The other “staying in touch” gem we invested in is Skype. Before we left, all the moms, dads, sisters and brothers received USB cameras and Skype as Christmas gifts. This choice has proved an excellent one. Despite not setting foot in the US through 2008, we’ve seen our parents and siblings more often that when we were living in San Francisco. With the exception of maybe India and Venezuela, we’ve found good enough internet connectivity to video call everybody. When the connection is not so great, we turn the video off and still have a free phone call. Our families all have the free version of Skype. We upgraded to Skype Pro in order to get a US phone number, voicemail and the ability to call regular phone numbers anywhere in the world. This proved invaluable in dealing with banking issues and calling country to country.

To manage finances, we faced a couple issues: paying monthly bills, managing our bank, credit  and investment accounts and most importantly, filing our 2008 taxes. All our banking is done online so managing the finances proved to be quite simple. Since we both traveled for business most of our banking was already online. We were very comfortable with our bank's online process. We would suggest setting this up early enough to get use to your banks process while you are still at home. We have two accounts and set one up for our travel account, the other for our home account. Citibank proved great for international bank transfers when we needed them and Wells Fargo’s bill pay support made paying and tracking US bills straightforward. Our best investment though was getting a personal manager at home to manage our tax filing and to handle any unforeseen issues. Luckily, a very close friend is in that business and it was easy to give her access to our accounts and PO Box. This was one of the best decisions of the trip. While there were only a couple issues in our year of travel, Teri was invaluable in getting issues resolved and letting us focus on our travels. She made tax filing a breeze, managed our mail and dealt with a couple minor issues - like me forgetting to check when my bank cards expired! My Citibank card expired while we were in India! We also got locked out of our Wells Fargo account while in Botswana. THANKS TERI! You’re amazing!

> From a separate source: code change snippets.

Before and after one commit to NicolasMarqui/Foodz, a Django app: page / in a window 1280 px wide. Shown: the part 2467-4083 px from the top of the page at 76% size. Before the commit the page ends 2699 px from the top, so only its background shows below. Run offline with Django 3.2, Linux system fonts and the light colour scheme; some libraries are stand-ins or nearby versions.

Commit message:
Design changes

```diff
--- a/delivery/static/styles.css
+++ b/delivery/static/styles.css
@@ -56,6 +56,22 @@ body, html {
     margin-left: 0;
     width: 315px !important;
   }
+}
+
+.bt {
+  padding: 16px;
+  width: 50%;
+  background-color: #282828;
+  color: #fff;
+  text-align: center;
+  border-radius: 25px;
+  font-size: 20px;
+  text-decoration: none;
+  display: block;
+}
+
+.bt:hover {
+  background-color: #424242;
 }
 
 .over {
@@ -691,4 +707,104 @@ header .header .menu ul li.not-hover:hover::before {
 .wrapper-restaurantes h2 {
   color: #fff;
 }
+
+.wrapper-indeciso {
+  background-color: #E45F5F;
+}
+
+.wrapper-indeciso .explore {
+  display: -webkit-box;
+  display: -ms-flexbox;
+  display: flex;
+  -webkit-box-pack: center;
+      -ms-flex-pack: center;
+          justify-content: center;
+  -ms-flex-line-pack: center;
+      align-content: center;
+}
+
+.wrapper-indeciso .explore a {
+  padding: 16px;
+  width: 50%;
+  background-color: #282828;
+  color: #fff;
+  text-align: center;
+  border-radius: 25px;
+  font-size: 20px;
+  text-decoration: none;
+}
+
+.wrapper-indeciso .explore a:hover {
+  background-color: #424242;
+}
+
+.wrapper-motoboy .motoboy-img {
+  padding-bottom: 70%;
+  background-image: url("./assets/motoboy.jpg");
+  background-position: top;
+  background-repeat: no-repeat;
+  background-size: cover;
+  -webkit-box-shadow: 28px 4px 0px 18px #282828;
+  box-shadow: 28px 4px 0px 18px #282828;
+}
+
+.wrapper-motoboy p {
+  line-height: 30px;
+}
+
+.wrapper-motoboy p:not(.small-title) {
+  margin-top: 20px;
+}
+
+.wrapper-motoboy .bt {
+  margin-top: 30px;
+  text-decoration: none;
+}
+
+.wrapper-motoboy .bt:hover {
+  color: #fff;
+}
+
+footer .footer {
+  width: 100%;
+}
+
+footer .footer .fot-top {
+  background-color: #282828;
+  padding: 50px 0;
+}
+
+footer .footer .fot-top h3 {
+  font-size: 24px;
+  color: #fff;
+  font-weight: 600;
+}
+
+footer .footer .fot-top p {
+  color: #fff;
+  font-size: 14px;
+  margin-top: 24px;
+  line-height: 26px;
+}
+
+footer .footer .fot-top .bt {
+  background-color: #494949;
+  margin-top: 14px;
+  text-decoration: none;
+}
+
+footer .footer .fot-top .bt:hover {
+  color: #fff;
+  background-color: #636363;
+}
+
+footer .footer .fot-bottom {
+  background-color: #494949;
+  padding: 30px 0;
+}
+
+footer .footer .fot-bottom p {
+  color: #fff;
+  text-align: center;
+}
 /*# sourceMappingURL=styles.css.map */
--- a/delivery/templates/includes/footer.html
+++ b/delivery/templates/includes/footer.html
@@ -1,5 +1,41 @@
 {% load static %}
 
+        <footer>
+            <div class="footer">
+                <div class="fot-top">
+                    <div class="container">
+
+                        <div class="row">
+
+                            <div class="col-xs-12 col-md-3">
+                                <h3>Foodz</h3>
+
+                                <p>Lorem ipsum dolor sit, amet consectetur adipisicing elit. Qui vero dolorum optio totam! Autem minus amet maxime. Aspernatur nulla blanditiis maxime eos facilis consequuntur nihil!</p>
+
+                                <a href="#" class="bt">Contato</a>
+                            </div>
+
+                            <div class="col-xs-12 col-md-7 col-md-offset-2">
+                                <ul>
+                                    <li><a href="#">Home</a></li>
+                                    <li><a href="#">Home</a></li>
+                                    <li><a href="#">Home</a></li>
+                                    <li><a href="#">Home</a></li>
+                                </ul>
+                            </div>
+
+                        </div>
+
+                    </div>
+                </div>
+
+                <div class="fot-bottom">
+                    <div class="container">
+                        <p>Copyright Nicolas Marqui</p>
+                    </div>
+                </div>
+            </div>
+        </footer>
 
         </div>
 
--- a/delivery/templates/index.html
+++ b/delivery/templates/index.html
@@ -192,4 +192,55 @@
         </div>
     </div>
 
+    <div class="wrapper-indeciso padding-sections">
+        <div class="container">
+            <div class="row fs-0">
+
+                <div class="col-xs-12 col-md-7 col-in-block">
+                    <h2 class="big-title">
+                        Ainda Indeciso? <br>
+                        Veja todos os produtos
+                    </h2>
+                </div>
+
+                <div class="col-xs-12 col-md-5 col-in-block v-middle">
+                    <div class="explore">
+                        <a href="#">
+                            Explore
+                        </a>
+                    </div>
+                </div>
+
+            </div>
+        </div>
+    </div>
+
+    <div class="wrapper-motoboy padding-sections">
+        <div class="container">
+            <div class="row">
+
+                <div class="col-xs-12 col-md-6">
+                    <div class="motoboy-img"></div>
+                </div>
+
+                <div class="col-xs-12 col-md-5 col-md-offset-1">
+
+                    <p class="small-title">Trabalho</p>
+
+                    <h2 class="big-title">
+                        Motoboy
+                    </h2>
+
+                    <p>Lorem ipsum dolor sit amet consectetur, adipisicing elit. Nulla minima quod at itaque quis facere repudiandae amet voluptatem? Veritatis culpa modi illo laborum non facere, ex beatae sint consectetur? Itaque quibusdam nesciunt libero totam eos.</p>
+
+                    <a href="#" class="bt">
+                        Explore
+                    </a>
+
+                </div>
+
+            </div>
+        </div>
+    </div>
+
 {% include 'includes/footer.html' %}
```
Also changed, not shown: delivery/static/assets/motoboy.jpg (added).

For photo management, I started out with PhotoShop. It’s expensive but because this is a once-in-a-lifetime sort of trip, I am more than willing to do a lot of photo editing to capture great memories. I installed the program and got cracking but quickly learned just how time consuming it can be. Luckily, my brother in law, John, showed me Photoshop’s sister program Lightroom. Lightroom was originally designed as the cataloging front-end to Photoshop but Adobe soon added a ton of processing capability into the program. Now, unless I have specific areas to clean up in a photo, I use Lightroom exclusively. The results are fabulous, the cataloging is second to none and it’s very quick. Once I’ve processed my RAW files into JPG, it’s an easy task to import the finals into the Mac’s iPhoto and iWeb programs.

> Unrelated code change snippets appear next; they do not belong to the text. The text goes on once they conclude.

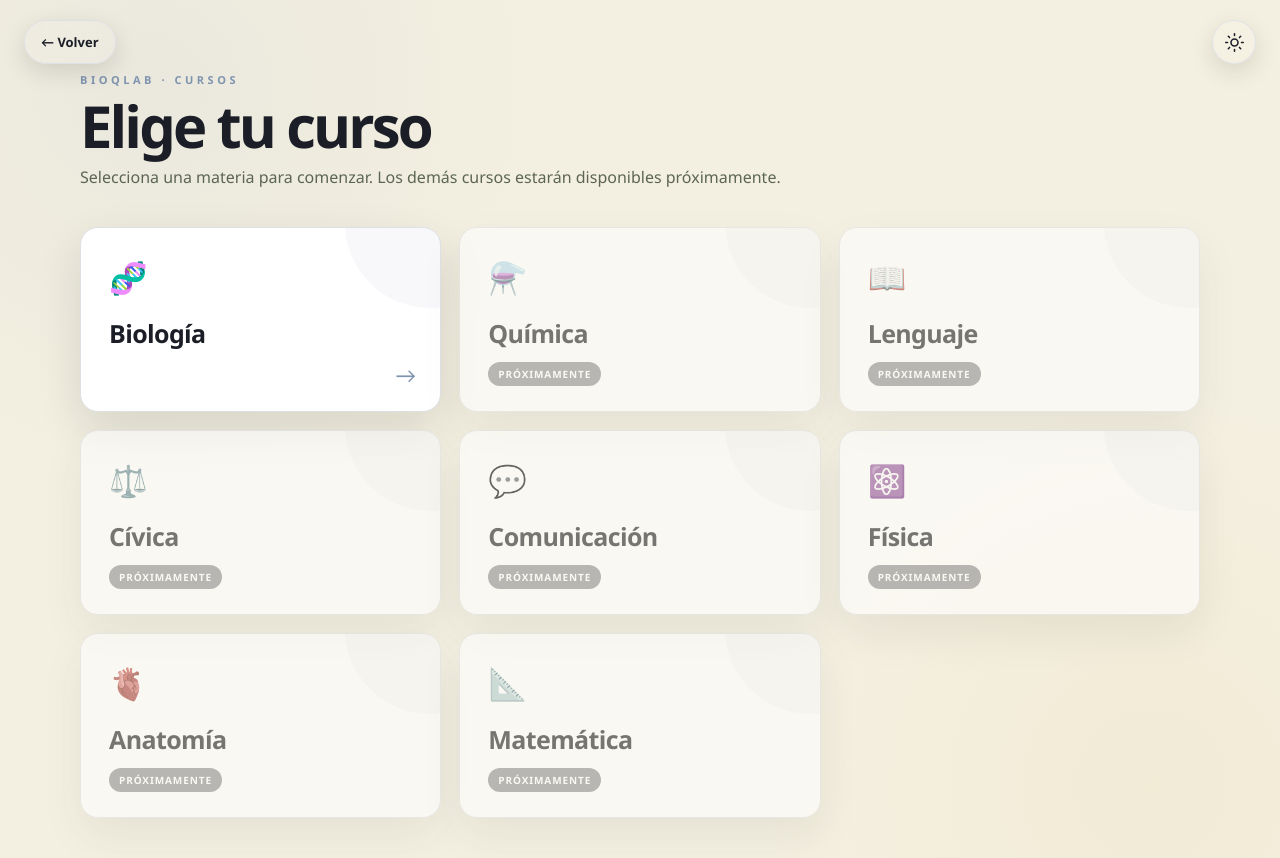
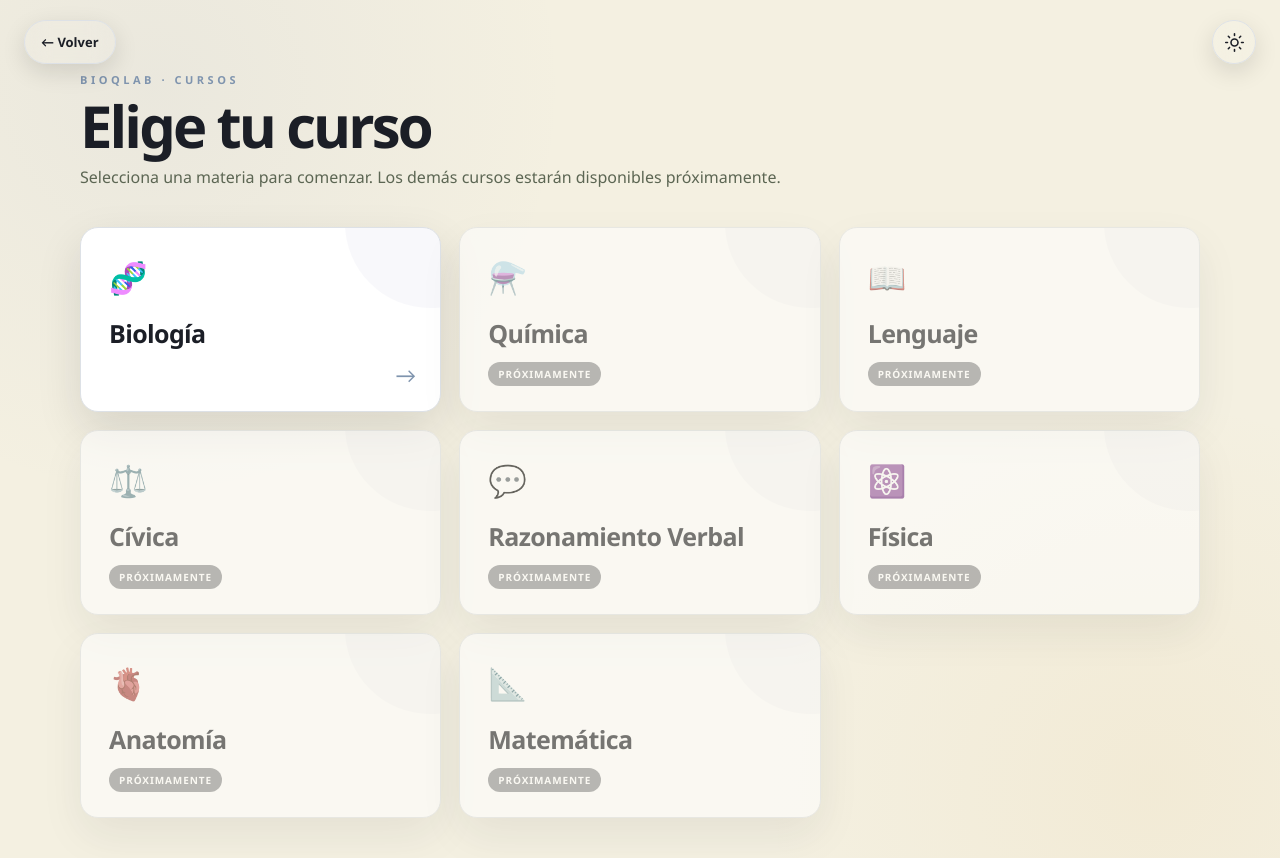
Before and after one commit to BioQLabCompany/BioQLab, a plain HTML site: page menu/cursos/index.html in a window 1280 px wide. Drawn offline with Linux system fonts and the light colour scheme.

Commit message:
Update index.html

```diff
--- a/menu/cursos/index.html
+++ b/menu/cursos/index.html
@@ -353,7 +353,7 @@
 
       <article class="curso-card disabled">
         <div class="curso-icon">💬</div>
-        <h2 class="curso-name">Comunicación</h2>
+        <h2 class="curso-name">Razonamiento Verbal</h2>
         <span class="badge">Próximamente</span>
       </article>
 
```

After a year of travel, the MacBook has proven itself over and over. Connection has been simple and straightforward wherever we’ve been, software updates come automatically and quickly and although I’ve dropped the laptop a couple times and it now has a few scratches and dents, it still runs like new and our blog has received rave reviews - OK, mostly from moms but still...